|With heavy monsoon rains continuing, children make their way through floodwaters in Bhakatpur, in the northern Indian state of Assam.|
By Kun Li
NEW YORK, USA, 6 August 2007 – For the past two weeks, South Asia has seen some of the worst monsoon flooding in living memory. Across northern India, Bangladesh and Nepal, villages have been completely marooned, leaving tens of millions displaced and stranded.
In India, some 12 million people have been affected in Bihar and Uttar Pradesh, two of the worst-hit states. Hundreds of thousands are camped out on elevated highways, railway tracks and embankments.
Safe water, food and medicines are among the items most needed to help children and families cope. Government forces are now using helicopters to drop relief supplies, but they can only meet the needs of a fraction of the displaced population.
Threats of hunger and disease
“The torrential rains were 20 times heavier than ever,” said UNICEF India Chief of Health Marzio Babille, who is currently in Bihar to coordinates the agency’s relief efforts. “Many of the communities usually dealt with floods, but with the unprecedented amount of rains, their coping mechanisms were completely overwhelmed,” he added.
The Indian Government says more than 1,100 people have died in this year's monsoon rains, not including the latest casualties.
|A boy pushes his bicycle through a flooded street after heavy rains in the northern Indian city of Mathura.|
“I have been dividing one small piece of bread among four of my children, and I have been starving and yet somehow surviving,” said one sobbing mother to a local television reporter in Bihar.
In Uttar Pradesh, more than 180 relief camps and 155 temporary shelters have been set up for 150,000 displaced people, over 30,000 of whom are children.
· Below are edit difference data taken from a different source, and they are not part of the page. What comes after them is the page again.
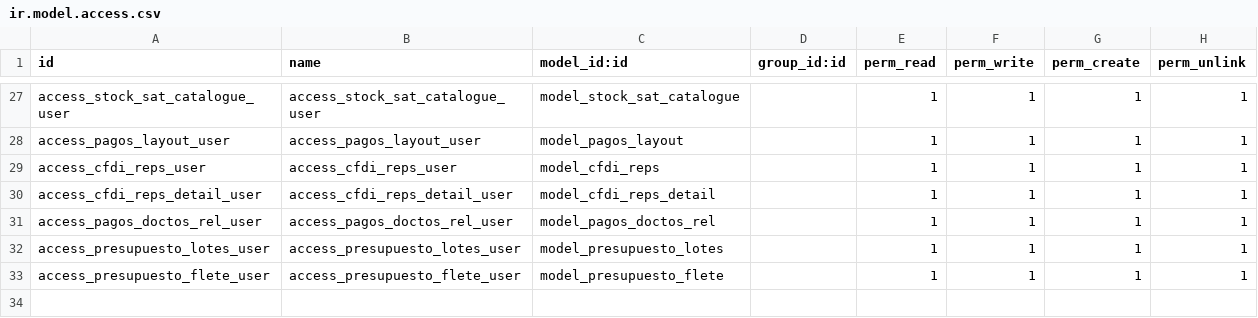
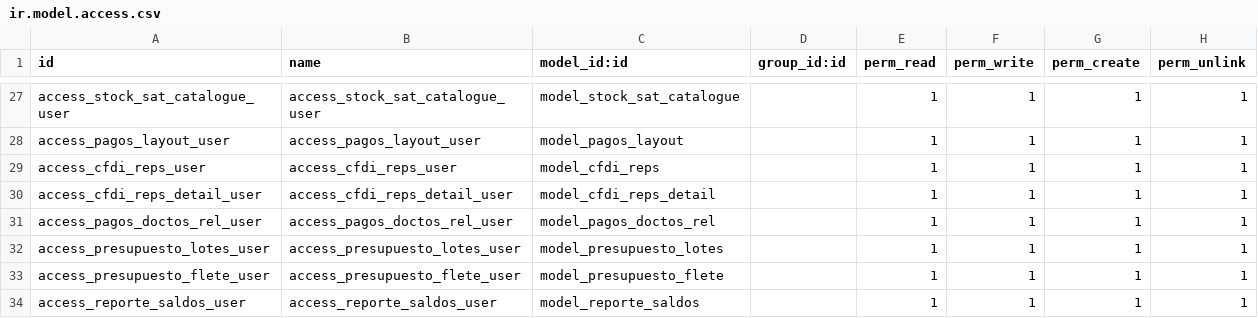
Before and after one commit to devoties/odoo14com_CuentasPorPagar, a CSV file: security/ir.model.access.csv, drawn as a sheet; only a part is shown, gaps mark what is left out.

Commit message:
CXP REPORTE PRESUPUESTO QWEB

```diff
--- a/security/ir.model.access.csv
+++ b/security/ir.model.access.csv
@@ -33 +33,2 @@ access_presupuesto_lotes_user,access_presupuesto_lotes_user,model_presupuesto_lo
 access_presupuesto_flete_user,access_presupuesto_flete_user,model_presupuesto_flete,,1,1,1,1
+access_reporte_saldos_user,access_reporte_saldos_user,model_reporte_saldos,,1,1,1,1
```
Also changed, not shown: 13 other files.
In the eastern Indian state of Assam, where up to 3 million people took refuge in emergency camps or were cut off in their villages, receding waters and soaring temperatures have led to concern about potential disease outbreaks.
Supplies, medical teams and volunteers
At the outset of the crisis, UNICEF distributed pre-positioned emergency supplies to more than 40,000 families in some 1,000 villages in Bihar. Included were 5,000 plastic sheets, 130,000 sachets of oral rehydration salts (ORS, used to treat diarrhoeal dehydration) and thousands of water-purification tablets.
“We need at this moment at least 1 million more sachets of ORS, not only to take care of the diarrhoeal cases, which are expected to rise, but also to prevent future disease outbreaks,” said Mr. Babille. Previous experience has shown that a lack of ORS can have grave consequences if waterborne diseases do break out, he noted.
Working with the government and other partners, UNICEF is also mobilizing 10,000 community volunteers across the affected districts to provide health surveillance and early detection of infectious diseases among children.
Meanwhile, about 50 medical teams have been deployed to provide essential treatment and conduct a mass immunization drive in India’s flood-affected districts. During the drive, an estimated 400,000 children are to receive protection against measles, along with vitamin A supplements to boost their immunity.
6 August 2007:
UNICEF India Chief of Health Marzio Babille talks about relief efforts in Bihar, one of the Indian states worst-affected by recent floods.